## Problem to solve
The entries that follow should be reproduced exactly, with no images carried over.

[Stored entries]
□ □ □ □

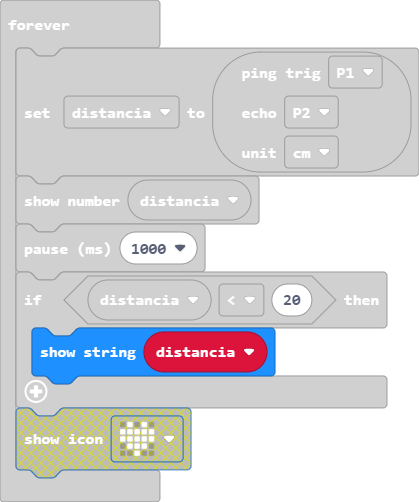
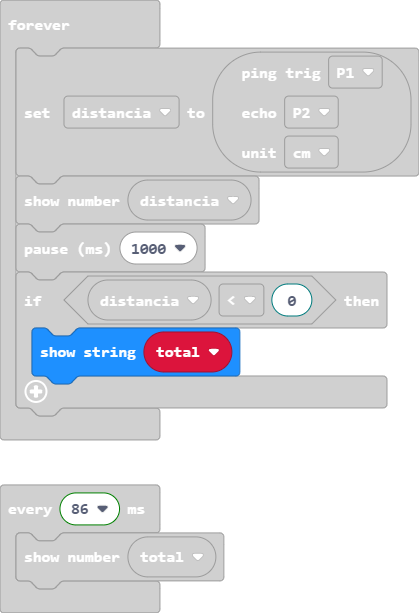
Update main.blocks, main.ts

diff --git a/main.ts b/main.ts
@@ -35,6 +35,9 @@ DigitalPin.P1,
 DigitalPin.P2,
 PingUnit.Centimeters
 )
+loops.everyInterval(86, function () {
+    basic.showNumber(total)
+})
 basic.forever(function () {
     distancia = sonar.ping(
     DigitalPin.P1,
@@ -43,10 +46,7 @@ basic.forever(function () {
     )
     basic.showNumber(distancia)
     basic.pause(1000)
-    if (distancia < 20) {
-        basic.showString("" + (distancia))
+    if (distancia < 0) {
+        basic.showString("" + (total))
     }
-})
-loops.everyInterval(100, function () {
-    basic.showNumber(total)
 })
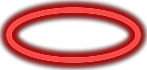
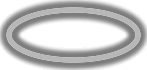
Added highlighting of winning line

diff --git a/4tec/src/TokenManager.cpp b/4tec/src/TokenManager.cpp
@@ -1,5 +1,35 @@
 #include <TokenManager.h>
 
+TokenManager::TokenManager()
+{
+	loadTextures();
+
+	sf::Vector2u boardSize =
+		m_manager->getTexture("board")->getSize();
+
+	static std::array<float, 4> heights{ .104f, .29f, .521f, .8125f };
+
+	static std::array<float, 16> widths{
+		.248f, .428f, .598f, .774f,
+		.220f, .412f, .598f, .79f,
+		.192f, .395f, .604f, .819f,
+		.146f, .384f, .610f, .847f
+	};
+
+	for (int i = 0; i < m_positions.size(); ++i)
+	{
+		float layerHeight = boardSize.y / 4.f;
+		int layer = i / 4;
+
+		float xPos = boardSize.x * widths.at(i % 16);
+		float yPos = layerHeight * (i / 16) + (layerHeight * heights.at(layer % 4));
+
+		m_positions.at(i) = { xPos, yPos };
+	}
+}
+
+///////////////////////////////////////////////////////////////////////////////
+
 void TokenManager::loadTextures()
 {
 	m_manager = TextureManager::getInstance();
@@ -14,39 +44,36 @@ void TokenManager::loadTextures()
 
 ///////////////////////////////////////////////////////////////////////////////
 
-void TokenManager::placePiece(Move t_move)
+void TokenManager::placePiece(Move t_move, Player t_player, bool t_highlight)
 {
 	uint8_t layer, row, col;
 	std::tie(layer, row, col) = t_move;
 
+	uint8_t index = 16 * layer + 4 * row + col;
+
 	m_boardRender[4].clear(sf::Color::Transparent);
-	sf::Vector2u tx = 
-		m_manager->getTexture("board")->getSize();
-
-	float layerWidth = tx.y / 4.0f;
-	static std::array<float, 4> heights{ .104f, .29f, .521f, .8125f };
-
-	static std::array<float, 16> widths{
-		.248f, .428f, .598f, .774f,
-		.220f, .412f, .598f, .79f,
-		.192f, .395f, .604f, .819f,
-		.146f, .384f, .610f, .847f
-	};
 
 	// .55, .6, .78, 1
 	static std::array<float, 4> spriteScale{ .68f,.79f,.89f,1 };
 
-	unsigned index = 4 * row + col;
 	sf::Sprite r;
-	const char* tex = (m_red) ? "red" : "yellow";
+	const char* tex = (Player::RED == t_player) ? "red" : "yellow";
 	r.setTexture(*m_manager->getTexture(tex));
 	sf::Vector2u texSize = r.getTexture()->getSize();
 	r.setOrigin(texSize.x / 2.0f, texSize.y / 2.0f);
 	r.setScale(spriteScale[row], spriteScale[row]);
-	m_red = !m_red;
+
+	if (t_highlight)
+		r.setColor(sf::Color::Cyan);
+	else
+		r.setColor(
+			(Player::RED == t_player)
+			? sf::Color::Red
+			: sf::Color::Yellow
+		);
 
 	int pos = col;
-	r.setPosition(tx.x * widths[index], layerWidth * heights[index / 4] + (layerWidth * layer));
+	r.setPosition(m_positions.at(index));
 
 	m_boardRender[row].draw(r);
 	m_boardRender[row].display();
@@ -61,6 +88,22 @@ void TokenManager::placePiece(Move t_move)
 	m_boardRender[4].display();
 
 	m_board.setTexture(m_boardRender[4].getTexture());
+}
+
+///////////////////////////////////////////////////////////////////////////////
+
+void TokenManager::highlightWin(array<uint8_t, 4> t_win, Player t_player)
+{
+	uint8_t layer, row, col;
+
+	for (uint8_t& index : t_win)
+	{
+		layer = index / 16;
+		row = (index - layer * 16) / 4;
+		col = index - (layer * 16 + row * 4);
+
+		placePiece(Move(layer, row, col), t_player, true);
+	}	
 }
 
 ///////////////////////////////////////////////////////////////////////////////

diff --git a/4tec/src/GameManager.cpp b/4tec/src/GameManager.cpp
@@ -1,9 +1,6 @@
 #include <GameManager.h>
 
-GameManager::GameManager()
-{
-	_tokenManager.loadTextures();
-}
+GameManager::GameManager() {}
 
 ////////////////////////////////////////////////////////////
 
@@ -19,19 +16,28 @@ bool GameManager::makeMove(Move t_move)
 		// Commit the player's move to the board
 		_gameBoard |= _currentPlayerTokens;
 
+		_tokenManager.placePiece(t_move, _currentPlayer);
+
+		Board winningLine;
+
 		// Check if that was a winning move for the current player
-		if (_boardManager.checkForWin(_currentPlayerTokens))
+		if (_boardManager.checkForWin(_currentPlayerTokens, winningLine))
 		{
 			(Player::RED == _currentPlayer)
 				? std::cout << "Red player wins!" << std::endl
 				: std::cout << "Yellow player wins!" << std::endl;
 
+			array<uint8_t, 4> winningIndices;
+
+			for (uint8_t i = 0, j = 0; i < winningLine.size(); ++i)
+				if (winningLine.test(i)) winningIndices.at(j++) = i;
+
+			_tokenManager.highlightWin(winningIndices, _currentPlayer);
+
 			_gameOver = true;
 		}
 		
 		swapPlayers();
-
-		_tokenManager.placePiece(t_move);
 
 		return true;
 	}

diff --git a/4tec/include/TokenManager.h b/4tec/include/TokenManager.h
@@ -12,22 +12,33 @@
 class TokenManager
 {
 public:
-	TokenManager() = default;
+
+	enum class Type
+	{
+		RED,
+		YELLOW
+	};
+
+	TokenManager();
 	~TokenManager() = default;
 
-	void loadTextures();
+	void placePiece(Move t_move, Player t_player, bool t_highlight = false);
 
-	void placePiece(Move t_move);
+	void highlightWin(array<uint8_t, 4> t_win, Player t_player);
 
 	void reset();
 
 	sf::Sprite& getSprite() { return m_board; }
 
 private:
+	void loadTextures();
+
+	Board m_yellowTokens, m_redTokens;
+	array<sf::Vector2f, 64> m_positions;
+
 	TextureManager* m_manager;
 	std::array<sf::RenderTexture, 5> m_boardRender;
 	sf::Sprite m_board;
-	bool m_red{ false };
 };
 
 #endif

diff --git a/4tec/src/BoardManager.cpp b/4tec/src/BoardManager.cpp
@@ -56,11 +56,14 @@ bool BoardManager::isValid(Board& t_board, Move t_move)
 
 ////////////////////////////////////////////////////////////
 
-bool BoardManager::checkForWin(Board& t_board)
+bool BoardManager::checkForWin(Board& t_board, Board& t_win)
 {
 	for (auto& wl : _winningLines)
 		if (4 == (t_board & *wl).count())
+		{
+			t_win = *wl;
 			return true;
+		}
 
 	return false;
 }

diff --git a/4tec/include/BoardManager.h b/4tec/include/BoardManager.h
@@ -24,7 +24,7 @@ public:
 	/// </summary>
 	bool isValid(Board& t_board, Move t_move);
 
-	bool checkForWin(Board& t_board);
+	bool checkForWin(Board& t_board, Board& t_win);
 
 private:
 	void loadWinningLines();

□ □ □ □

## Your solution
Update main.blocks, main.ts

diff --git a/main.ts b/main.ts
@@ -35,6 +35,9 @@ DigitalPin.P1,
 DigitalPin.P2,
 PingUnit.Centimeters
 )
+loops.everyInterval(86, function () {
+    basic.showNumber(total)
+})
 basic.forever(function () {
     distancia = sonar.ping(
     DigitalPin.P1,
@@ -43,10 +46,7 @@ basic.forever(function () {
     )
     basic.showNumber(distancia)
     basic.pause(1000)
-    if (distancia < 20) {
-        basic.showString("" + (distancia))
+    if (distancia < 0) {
+        basic.showString("" + (total))
     }
-})
-loops.everyInterval(100, function () {
-    basic.showNumber(total)
 })
Added highlighting of winning line

diff --git a/4tec/src/TokenManager.cpp b/4tec/src/TokenManager.cpp
@@ -1,5 +1,35 @@
 #include <TokenManager.h>
 
+TokenManager::TokenManager()
+{
+	loadTextures();
+
+	sf::Vector2u boardSize =
+		m_manager->getTexture("board")->getSize();
+
+	static std::array<float, 4> heights{ .104f, .29f, .521f, .8125f };
+
+	static std::array<float, 16> widths{
+		.248f, .428f, .598f, .774f,
+		.220f, .412f, .598f, .79f,
+		.192f, .395f, .604f, .819f,
+		.146f, .384f, .610f, .847f
+	};
+
+	for (int i = 0; i < m_positions.size(); ++i)
+	{
+		float layerHeight = boardSize.y / 4.f;
+		int layer = i / 4;
+
+		float xPos = boardSize.x * widths.at(i % 16);
+		float yPos = layerHeight * (i / 16) + (layerHeight * heights.at(layer % 4));
+
+		m_positions.at(i) = { xPos, yPos };
+	}
+}
+
+///////////////////////////////////////////////////////////////////////////////
+
 void TokenManager::loadTextures()
 {
 	m_manager = TextureManager::getInstance();
@@ -14,39 +44,36 @@ void TokenManager::loadTextures()
 
 ///////////////////////////////////////////////////////////////////////////////
 
-void TokenManager::placePiece(Move t_move)
+void TokenManager::placePiece(Move t_move, Player t_player, bool t_highlight)
 {
 	uint8_t layer, row, col;
 	std::tie(layer, row, col) = t_move;
 
+	uint8_t index = 16 * layer + 4 * row + col;
+
 	m_boardRender[4].clear(sf::Color::Transparent);
-	sf::Vector2u tx = 
-		m_manager->getTexture("board")->getSize();
-
-	float layerWidth = tx.y / 4.0f;
-	static std::array<float, 4> heights{ .104f, .29f, .521f, .8125f };
-
-	static std::array<float, 16> widths{
-		.248f, .428f, .598f, .774f,
-		.220f, .412f, .598f, .79f,
-		.192f, .395f, .604f, .819f,
-		.146f, .384f, .610f, .847f
-	};
 
 	// .55, .6, .78, 1
 	static std::array<float, 4> spriteScale{ .68f,.79f,.89f,1 };
 
-	unsigned index = 4 * row + col;
 	sf::Sprite r;
-	const char* tex = (m_red) ? "red" : "yellow";
+	const char* tex = (Player::RED == t_player) ? "red" : "yellow";
 	r.setTexture(*m_manager->getTexture(tex));
 	sf::Vector2u texSize = r.getTexture()->getSize();
 	r.setOrigin(texSize.x / 2.0f, texSize.y / 2.0f);
 	r.setScale(spriteScale[row], spriteScale[row]);
-	m_red = !m_red;
+
+	if (t_highlight)
+		r.setColor(sf::Color::Cyan);
+	else
+		r.setColor(
+			(Player::RED == t_player)
+			? sf::Color::Red
+			: sf::Color::Yellow
+		);
 
 	int pos = col;
-	r.setPosition(tx.x * widths[index], layerWidth * heights[index / 4] + (layerWidth * layer));
+	r.setPosition(m_positions.at(index));
 
 	m_boardRender[row].draw(r);
 	m_boardRender[row].display();
@@ -61,6 +88,22 @@ void TokenManager::placePiece(Move t_move)
 	m_boardRender[4].display();
 
 	m_board.setTexture(m_boardRender[4].getTexture());
+}
+
+///////////////////////////////////////////////////////////////////////////////
+
+void TokenManager::highlightWin(array<uint8_t, 4> t_win, Player t_player)
+{
+	uint8_t layer, row, col;
+
+	for (uint8_t& index : t_win)
+	{
+		layer = index / 16;
+		row = (index - layer * 16) / 4;
+		col = index - (layer * 16 + row * 4);
+
+		placePiece(Move(layer, row, col), t_player, true);
+	}	
 }
 
 ///////////////////////////////////////////////////////////////////////////////

diff --git a/4tec/src/GameManager.cpp b/4tec/src/GameManager.cpp
@@ -1,9 +1,6 @@
 #include <GameManager.h>
 
-GameManager::GameManager()
-{
-	_tokenManager.loadTextures();
-}
+GameManager::GameManager() {}
 
 ////////////////////////////////////////////////////////////
 
@@ -19,19 +16,28 @@ bool GameManager::makeMove(Move t_move)
 		// Commit the player's move to the board
 		_gameBoard |= _currentPlayerTokens;
 
+		_tokenManager.placePiece(t_move, _currentPlayer);
+
+		Board winningLine;
+
 		// Check if that was a winning move for the current player
-		if (_boardManager.checkForWin(_currentPlayerTokens))
+		if (_boardManager.checkForWin(_currentPlayerTokens, winningLine))
 		{
 			(Player::RED == _currentPlayer)
 				? std::cout << "Red player wins!" << std::endl
 				: std::cout << "Yellow player wins!" << std::endl;
 
+			array<uint8_t, 4> winningIndices;
+
+			for (uint8_t i = 0, j = 0; i < winningLine.size(); ++i)
+				if (winningLine.test(i)) winningIndices.at(j++) = i;
+
+			_tokenManager.highlightWin(winningIndices, _currentPlayer);
+
 			_gameOver = true;
 		}
 		
 		swapPlayers();
-
-		_tokenManager.placePiece(t_move);
 
 		return true;
 	}

diff --git a/4tec/include/TokenManager.h b/4tec/include/TokenManager.h
@@ -12,22 +12,33 @@
 class TokenManager
 {
 public:
-	TokenManager() = default;
+
+	enum class Type
+	{
+		RED,
+		YELLOW
+	};
+
+	TokenManager();
 	~TokenManager() = default;
 
-	void loadTextures();
+	void placePiece(Move t_move, Player t_player, bool t_highlight = false);
 
-	void placePiece(Move t_move);
+	void highlightWin(array<uint8_t, 4> t_win, Player t_player);
 
 	void reset();
 
 	sf::Sprite& getSprite() { return m_board; }
 
 private:
+	void loadTextures();
+
+	Board m_yellowTokens, m_redTokens;
+	array<sf::Vector2f, 64> m_positions;
+
 	TextureManager* m_manager;
 	std::array<sf::RenderTexture, 5> m_boardRender;
 	sf::Sprite m_board;
-	bool m_red{ false };
 };
 
 #endif

diff --git a/4tec/src/BoardManager.cpp b/4tec/src/BoardManager.cpp
@@ -56,11 +56,14 @@ bool BoardManager::isValid(Board& t_board, Move t_move)
 
 ////////////////////////////////////////////////////////////
 
-bool BoardManager::checkForWin(Board& t_board)
+bool BoardManager::checkForWin(Board& t_board, Board& t_win)
 {
 	for (auto& wl : _winningLines)
 		if (4 == (t_board & *wl).count())
+		{
+			t_win = *wl;
 			return true;
+		}
 
 	return false;
 }

diff --git a/4tec/include/BoardManager.h b/4tec/include/BoardManager.h
@@ -24,7 +24,7 @@ public:
 	/// </summary>
 	bool isValid(Board& t_board, Move t_move);
 
-	bool checkForWin(Board& t_board);
+	bool checkForWin(Board& t_board, Board& t_win);
 
 private:
 	void loadWinningLines();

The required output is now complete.